SD
​

N

​ ∣x−μ∣
2

​
​

4
9+1+0+4
​
​

4
14
​
​         Sum the squares of the distances (Step 3).

3.5
​         Divide by the number of data points (Step 4).
≈1.87        Take the square root (Step 5).
​
Try it yourself
Here's a reminder of the formula:
\Large\text{SD} = \sqrt{\dfrac{\sum\limits_{}^{}{{\lvert x-\mu\rvert^2}}}{N}}SD=
N

​ ∣x−μ∣
2

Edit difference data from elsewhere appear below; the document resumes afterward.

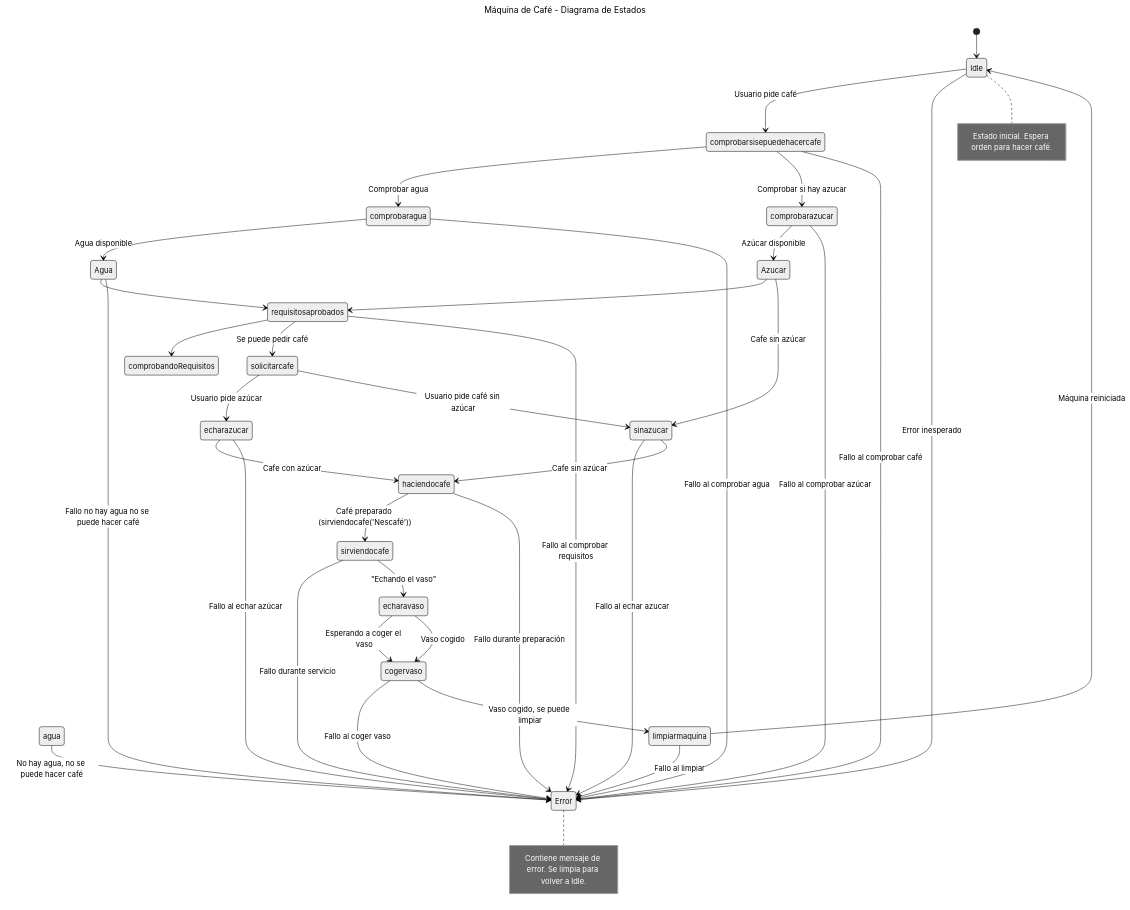
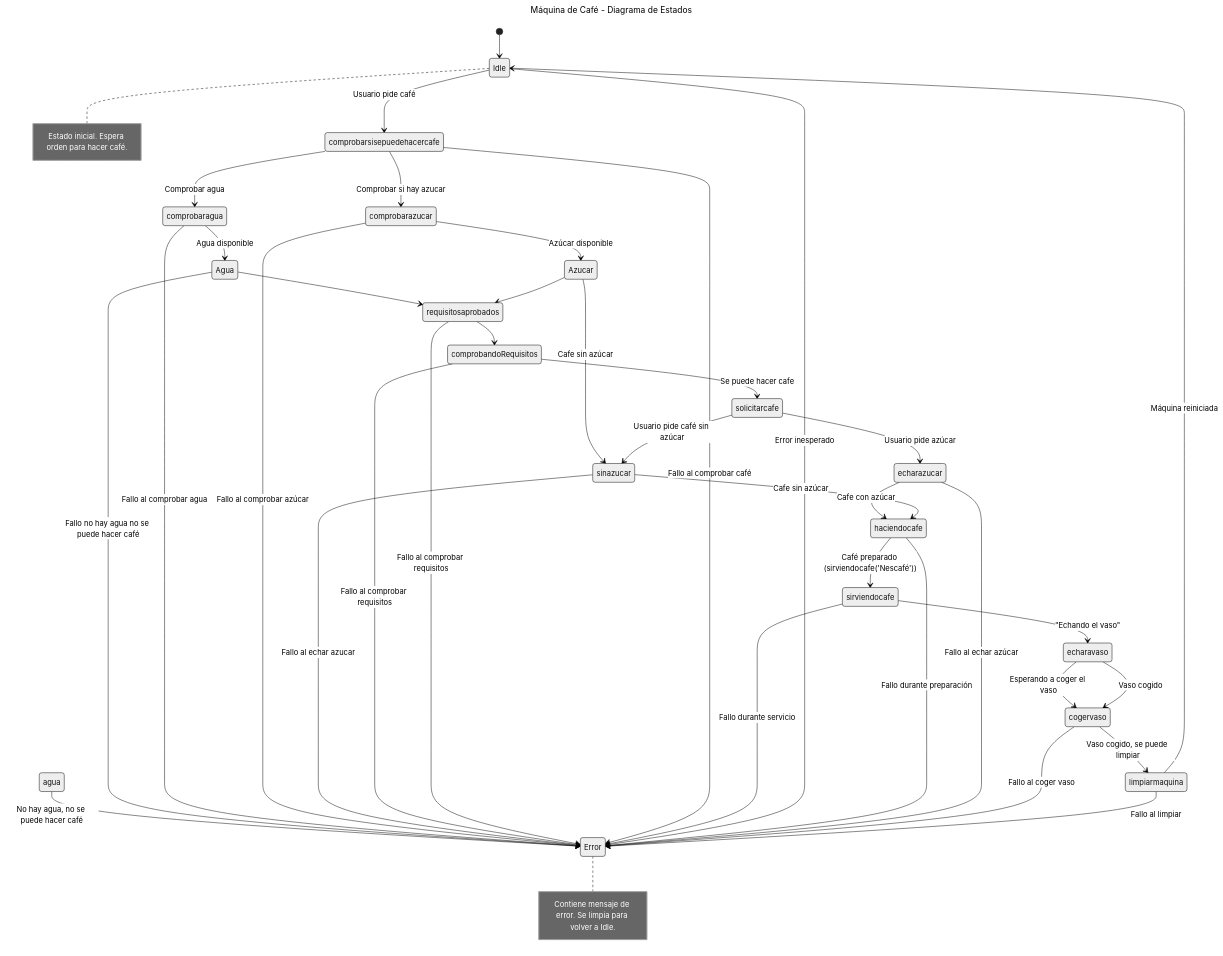
Before and after one commit to shermidagre/PMDM: the diagram in 1trabajo/src/diagrama.mmd, drawn with Mermaid (neutral theme).

Commit message:
random para probar

```diff
--- a/1trabajo/src/diagrama.mmd
+++ b/1trabajo/src/diagrama.mmd
@@ -1,47 +1,48 @@
 ---
 title: Máquina de Café - Diagrama de Estados
 ---
 stateDiagram-v2
 [*] --> Idle
 Idle --> comprobarsisepuedehacercafe: Usuario pide café
 
 comprobarsisepuedehacercafe --> comprobaragua: Comprobar agua
 agua --> Error : No hay agua, no se puede hacer café
 comprobaragua --> Agua: Agua disponible
 Agua --> requisitosaprobados
 Agua --> Error : Fallo no hay agua no se puede hacer café
 comprobaragua --> Error: Fallo al comprobar agua
 
 comprobarsisepuedehacercafe --> comprobarazucar : Comprobar si hay azucar
 comprobarazucar --> Azucar: Azúcar disponible
 comprobarazucar --> Error : Fallo al comprobar azúcar
 Azucar --> requisitosaprobados
 
 requisitosaprobados --> comprobandoRequisitos
 
 Azucar --> sinazucar: Cafe sin azúcar
 sinazucar --> Error : Fallo al echar azucar
 
-requisitosaprobados --> solicitarcafe: Se puede pedir café
+comprobandoRequisitos --> solicitarcafe: Se puede hacer cafe
+comprobandoRequisitos --> Error: Fallo al comprobar requisitos
 requisitosaprobados --> Error: Fallo al comprobar requisitos
 
 comprobarsisepuedehacercafe --> Error: Fallo al comprobar café
 solicitarcafe --> echarazucar: Usuario pide azúcar
 solicitarcafe --> sinazucar: Usuario pide café sin azúcar
 echarazucar --> haciendocafe: Cafe con azúcar
 sinazucar --> haciendocafe: Cafe sin azúcar
 
 haciendocafe --> sirviendocafe: Café preparado (sirviendocafe('Nescafé'))
 sirviendocafe --> Error: Fallo durante servicio
 Idle --> Error: Error inesperado
 haciendocafe --> Error: Fallo durante preparación
 echarazucar --> Error: Fallo al echar azúcar
 sirviendocafe --> echaravaso: "Echando el vaso"
 echaravaso --> cogervaso: Esperando a coger el vaso
 cogervaso --> Error: Fallo al coger vaso
 echaravaso --> cogervaso: Vaso cogido
 cogervaso --> limpiarmaquina:  Vaso cogido, se puede limpiar
 limpiarmaquina --> Idle: Máquina reiniciada
 limpiarmaquina --> Error: Fallo al limpiar
 note right of Idle: Estado inicial. Espera orden para hacer café.
 note right of Error: Contiene mensaje de error. Se limpia para volver a Idle.
```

​
​ S, D, equals, square root of, start fraction, sum, start subscript, end subscript, start superscript, end superscript, open vertical bar, x, minus, mu, close vertical bar, start superscript, 2, end superscript, divided by, N, end fraction, end square root
And here's a data set:
1, 4, 7, 2,6 1,4,7,2,61, comma, 4, comma, 7, comma, 2, comma, 6
Find the standard deviation of the data set.